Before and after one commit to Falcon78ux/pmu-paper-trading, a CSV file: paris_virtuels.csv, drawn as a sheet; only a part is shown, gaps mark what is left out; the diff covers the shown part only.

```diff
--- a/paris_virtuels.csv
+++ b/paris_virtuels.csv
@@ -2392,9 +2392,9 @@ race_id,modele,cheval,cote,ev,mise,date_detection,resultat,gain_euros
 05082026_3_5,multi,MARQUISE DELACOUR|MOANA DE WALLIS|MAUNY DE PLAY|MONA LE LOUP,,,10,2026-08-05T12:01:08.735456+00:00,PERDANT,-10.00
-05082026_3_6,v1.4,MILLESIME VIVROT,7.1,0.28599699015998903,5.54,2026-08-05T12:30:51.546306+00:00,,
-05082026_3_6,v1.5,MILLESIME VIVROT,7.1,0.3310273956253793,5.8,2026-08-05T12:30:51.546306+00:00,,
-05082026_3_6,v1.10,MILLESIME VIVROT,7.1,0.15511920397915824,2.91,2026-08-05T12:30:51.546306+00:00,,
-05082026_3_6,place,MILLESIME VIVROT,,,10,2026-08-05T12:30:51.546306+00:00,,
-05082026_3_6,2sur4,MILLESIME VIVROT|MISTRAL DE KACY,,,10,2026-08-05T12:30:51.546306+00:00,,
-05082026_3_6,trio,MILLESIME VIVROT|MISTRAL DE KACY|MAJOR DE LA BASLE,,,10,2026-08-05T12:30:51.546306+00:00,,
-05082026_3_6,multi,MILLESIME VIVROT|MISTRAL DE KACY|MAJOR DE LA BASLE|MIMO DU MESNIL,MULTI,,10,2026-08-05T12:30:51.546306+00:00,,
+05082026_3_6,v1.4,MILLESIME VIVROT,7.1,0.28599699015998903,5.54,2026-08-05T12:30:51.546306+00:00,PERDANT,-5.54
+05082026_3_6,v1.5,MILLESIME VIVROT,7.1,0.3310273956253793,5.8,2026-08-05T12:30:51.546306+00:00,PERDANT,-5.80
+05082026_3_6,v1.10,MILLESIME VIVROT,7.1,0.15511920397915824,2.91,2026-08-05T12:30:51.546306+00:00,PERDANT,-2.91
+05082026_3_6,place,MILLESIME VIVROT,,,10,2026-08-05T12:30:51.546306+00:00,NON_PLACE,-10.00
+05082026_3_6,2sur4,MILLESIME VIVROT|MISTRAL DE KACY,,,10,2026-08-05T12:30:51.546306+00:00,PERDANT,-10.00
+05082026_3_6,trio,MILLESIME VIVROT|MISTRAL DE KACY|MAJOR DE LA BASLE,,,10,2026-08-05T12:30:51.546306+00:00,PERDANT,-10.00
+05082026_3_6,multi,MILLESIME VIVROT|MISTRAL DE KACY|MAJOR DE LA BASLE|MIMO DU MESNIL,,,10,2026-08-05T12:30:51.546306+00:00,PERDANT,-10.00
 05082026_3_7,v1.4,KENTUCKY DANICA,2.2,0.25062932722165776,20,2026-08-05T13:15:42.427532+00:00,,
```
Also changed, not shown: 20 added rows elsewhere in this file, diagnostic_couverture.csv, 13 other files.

+++++

* [About this exercise]: Reproduce the listing above in full, word for word.

* [Result of the exercise]:
Before and after one commit to Falcon78ux/pmu-paper-trading, a CSV file: paris_virtuels.csv, drawn as a sheet; only a part is shown, gaps mark what is left out; the diff covers the shown part only.

```diff
--- a/paris_virtuels.csv
+++ b/paris_virtuels.csv
@@ -2392,9 +2392,9 @@ race_id,modele,cheval,cote,ev,mise,date_detection,resultat,gain_euros
 05082026_3_5,multi,MARQUISE DELACOUR|MOANA DE WALLIS|MAUNY DE PLAY|MONA LE LOUP,,,10,2026-08-05T12:01:08.735456+00:00,PERDANT,-10.00
-05082026_3_6,v1.4,MILLESIME VIVROT,7.1,0.28599699015998903,5.54,2026-08-05T12:30:51.546306+00:00,,
-05082026_3_6,v1.5,MILLESIME VIVROT,7.1,0.3310273956253793,5.8,2026-08-05T12:30:51.546306+00:00,,
-05082026_3_6,v1.10,MILLESIME VIVROT,7.1,0.15511920397915824,2.91,2026-08-05T12:30:51.546306+00:00,,
-05082026_3_6,place,MILLESIME VIVROT,,,10,2026-08-05T12:30:51.546306+00:00,,
-05082026_3_6,2sur4,MILLESIME VIVROT|MISTRAL DE KACY,,,10,2026-08-05T12:30:51.546306+00:00,,
-05082026_3_6,trio,MILLESIME VIVROT|MISTRAL DE KACY|MAJOR DE LA BASLE,,,10,2026-08-05T12:30:51.546306+00:00,,
-05082026_3_6,multi,MILLESIME VIVROT|MISTRAL DE KACY|MAJOR DE LA BASLE|MIMO DU MESNIL,MULTI,,10,2026-08-05T12:30:51.546306+00:00,,
+05082026_3_6,v1.4,MILLESIME VIVROT,7.1,0.28599699015998903,5.54,2026-08-05T12:30:51.546306+00:00,PERDANT,-5.54
+05082026_3_6,v1.5,MILLESIME VIVROT,7.1,0.3310273956253793,5.8,2026-08-05T12:30:51.546306+00:00,PERDANT,-5.80
+05082026_3_6,v1.10,MILLESIME VIVROT,7.1,0.15511920397915824,2.91,2026-08-05T12:30:51.546306+00:00,PERDANT,-2.91
+05082026_3_6,place,MILLESIME VIVROT,,,10,2026-08-05T12:30:51.546306+00:00,NON_PLACE,-10.00
+05082026_3_6,2sur4,MILLESIME VIVROT|MISTRAL DE KACY,,,10,2026-08-05T12:30:51.546306+00:00,PERDANT,-10.00
+05082026_3_6,trio,MILLESIME VIVROT|MISTRAL DE KACY|MAJOR DE LA BASLE,,,10,2026-08-05T12:30:51.546306+00:00,PERDANT,-10.00
+05082026_3_6,multi,MILLESIME VIVROT|MISTRAL DE KACY|MAJOR DE LA BASLE|MIMO DU MESNIL,,,10,2026-08-05T12:30:51.546306+00:00,PERDANT,-10.00
 05082026_3_7,v1.4,KENTUCKY DANICA,2.2,0.25062932722165776,20,2026-08-05T13:15:42.427532+00:00,,
```
Also changed, not shown: 20 added rows elsewhere in this file, diagnostic_couverture.csv, 13 other files.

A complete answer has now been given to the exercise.